Rapidly, a majority of the most important American and European cities took up the baton: solo exhibitions of Despiau’s work were presented in 1928 in Buffalo (ill. 7), in 1929 in New York, in 1930 in Brussels and Rochester, New York, in 1932 in Chicago, Denver, Basel, and Berne, and in 1937 and 1938 in London. It was not until 1938 that Rouen, a middle-sized provincial city in France, hosted Despiau’s first solo French exhibition, which had been organized by George Wildenstein and his magazine Beaux-Arts (and one would have to wait until 1974 for such an event to be repeated one last time in France). Despiau’s work was again exhibited in New York (ill. 8) in 1939 (ill. 9), 1942 and 1948, while France continued to ignore it, with the exception of an enlightened elite, who henceforth placed Despiau at the forefront of contemporary creative activity, alongside the sculptors Aristide Maillol, Ossip Zadkine, Emile-Antoine Bourdelle, Pablo Gargallo, Henri Laurens, and Constantin Brancusi.

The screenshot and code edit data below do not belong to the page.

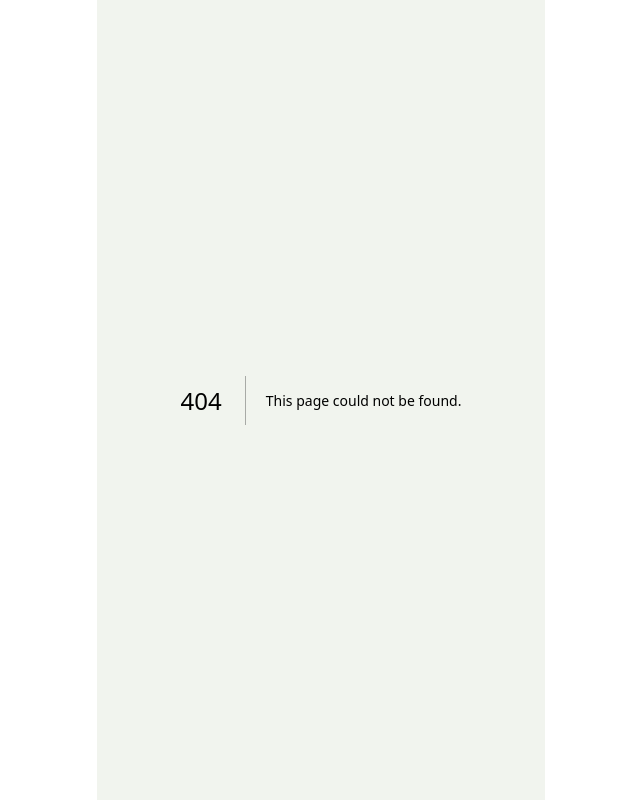
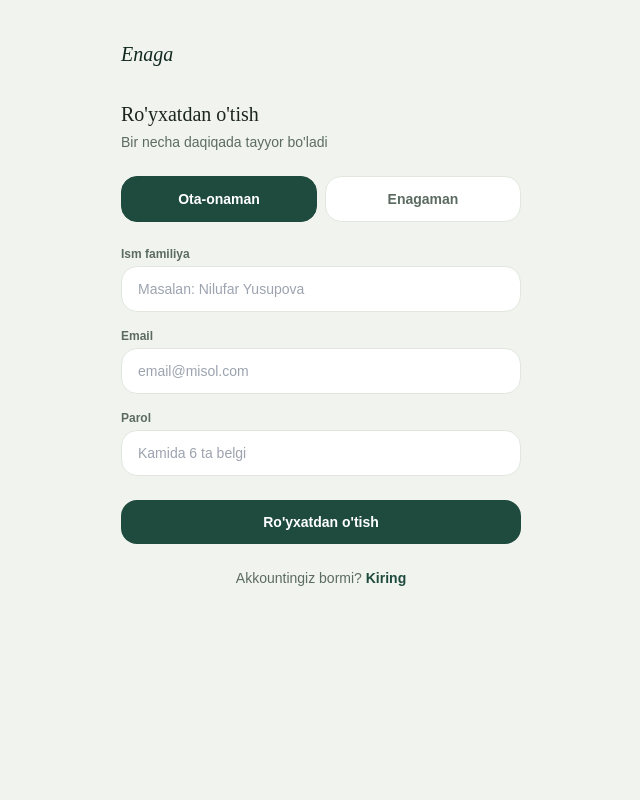
Before and after one commit to Abdullayev-Saidakrom/enaga, a Next.js app: page /signup in a window 1280 px wide. Before the commit this address had no page. Shown: the whole page, without its empty margins (319-959 px from the left). Built offline with nearby package versions, Linux system fonts and the light colour scheme; no server answers.

Commit message:
Add signup page with form and validation

```diff
--- /dev/null
+++ b/app/signup/page.js
@@ -0,0 +1,140 @@
+'use client';
+
+import { useState } from 'react';
+import Link from 'next/link';
+import { supabase } from '../../lib/supabaseClient';
+
+export default function SignupPage() {
+  const [fullName, setFullName] = useState('');
+  const [email, setEmail] = useState('');
+  const [password, setPassword] = useState('');
+  const [role, setRole] = useState('parent');
+  const [loading, setLoading] = useState(false);
+  const [error, setError] = useState('');
+  const [done, setDone] = useState(false);
+
+  async function handleSubmit(e) {
+    e.preventDefault();
+    setError('');
+    setLoading(true);
+
+    const { error: signUpError } = await supabase.auth.signUp({
+      email,
+      password,
+      options: {
+        data: { full_name: fullName, role },
+      },
+    });
+
+    setLoading(false);
+
+    if (signUpError) {
+      setError(signUpError.message);
+      return;
+    }
+    setDone(true);
+  }
+
+  if (done) {
+    return (
+      <main className="px-6 py-16 text-center">
+        <h1 className="font-display text-xl mb-3">Email tasdiqlang</h1>
+        <p className="text-inkSoft text-sm leading-relaxed">
+          {email} manziliga tasdiqlash xati yubordik. Xatdagi havolani bosib,
+          so'ngra tizimga kiring.
+        </p>
+        <Link
+          href="/login"
+          className="inline-block mt-6 bg-primary text-white font-bold text-sm px-6 py-3 rounded-md"
+        >
+          Kirish sahifasiga o'tish
+        </Link>
+      </main>
+    );
+  }
+
+  return (
+    <main className="px-6 py-10">
+      <div className="font-display italic text-primaryDark text-xl mb-8">Enaga</div>
+      <h1 className="font-display text-xl mb-1">Ro'yxatdan o'tish</h1>
+      <p className="text-inkSoft text-sm mb-6">Bir necha daqiqada tayyor bo'ladi</p>
+
+      <div className="flex gap-2 mb-6">
+        <button
+          type="button"
+          onClick={() => setRole('parent')}
+          className={`flex-1 py-3 rounded-md text-sm font-bold border ${
+            role === 'parent'
+              ? 'bg-primary text-white border-primary'
+              : 'bg-surface text-inkSoft border-border'
+          }`}
+        >
+          Ota-onaman
+        </button>
+        <button
+          type="button"
+          onClick={() => setRole('nanny')}
+          className={`flex-1 py-3 rounded-md text-sm font-bold border ${
+            role === 'nanny'
+              ? 'bg-primary text-white border-primary'
+              : 'bg-surface text-inkSoft border-border'
+          }`}
+        >
+          Enagaman
+        </button>
+      </div>
+
+      <form onSubmit={handleSubmit} className="flex flex-col gap-4">
+        <div>
+          <label className="text-xs font-bold text-inkSoft mb-1 block">Ism familiya</label>
+          <input
+            required
+            value={fullName}
+            onChange={(e) => setFullName(e.target.value)}
+            className="w-full border border-border rounded-md px-4 py-3 text-sm bg-surface outline-none"
+            placeholder="Masalan: Nilufar Yusupova"
+          />
+        </div>
+        <div>
+          <label className="text-xs font-bold text-inkSoft mb-1 block">Email</label>
+          <input
+            required
+            type="email"
+            value={email}
+            onChange={(e) => setEmail(e.target.value)}
+            className="w-full border border-border rounded-md px-4 py-3 text-sm bg-surface outline-none"
+            placeholder="email@misol.com"
+          />
+        </div>
+        <div>
+          <label className="text-xs font-bold text-inkSoft mb-1 block">Parol</label>
+          <input
+            required
+            type="password"
+            minLength={6}
+            value={password}
+            onChange={(e) => setPassword(e.target.value)}
+            className="w-full border border-border rounded-md px-4 py-3 text-sm bg-surface outline-none"
+            placeholder="Kamida 6 ta belgi"
+          />
+        </div>
+
+        {error && <p className="text-sm text-red-600">{error}</p>}
+
+        <button
+          disabled={loading}
+          className="bg-primary text-white font-bold text-sm py-3 rounded-md mt-2 disabled:opacity-60"
+        >
+          {loading ? 'Yuborilmoqda...' : "Ro'yxatdan o'tish"}
+        </button>
+      </form>
+
+      <p className="text-center text-sm text-inkSoft mt-6">
+        Akkountingiz bormi?{' '}
+        <Link href="/login" className="text-primary font-bold">
+          Kiring
+        </Link>
+      </p>
+    </main>
+  );
+}
```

Charles Despiau's place in the history of art rests alongside these major players in the creation of modern sculpture during the first half of the twentieth century.
(Graciously translated by Gina Granger)
1. Charles Despiau (ph. Wikimedia)
2. Charles Despiau, Mrs. Stone, 1926-1927, New York, The Metropolitan Museum of Art, Bequest of Chester Dale, 1963 (ph. www.metmuseum.org)
3. Frank Crowninshield (Paris 1872 – New York 1947) (ph. Wikimedia, Library of Congress, Bain News Service,publisher)
4. Henri Rousseau, called Le Douanier Rousseau (1844-1910), Joseph Brummer (1883-1947), 1909, London, National Gallery (ph. Wikimedia)
5. Plaster bust by Despiau sold to John. D. Rockefeller, 1930, Brummer Gallery Records, The Metropolitan Museum of Art Libraries & The Cloisters Library (ph. metmuseum.org)
6. Charles Despiau, Eve, c. 1925, Washington, DC, Hirshhorn Museum and Sculpture Garden, Gift of Joseph H. Hirshhorn, 1966 (ph. 2012 Hirshhorn Museum and Sculpture Garden)
7. Charles Despiau, Young Girl from Les Landes (Jeune fille des Landes), 1909, Buffalo, Albright-Knox Art Gallery, Charles W. Goodyear Fund, 1930 (ph. Albright-Knox Art Gallery, Buffalo, NY)
8. Charles Despiau, Les Heures claires, c. 1921, New York, The Metropolitan Museum of Art, Gift of Martin Birnbaum, 1966 (ph. www.metmuseum.org)
9. Charles Despiau, Assia, 1938, New York, Museum of Modern Art, Gift of Mrs. Simon Guggenheim, 1939 (ph. http://www.moma.org)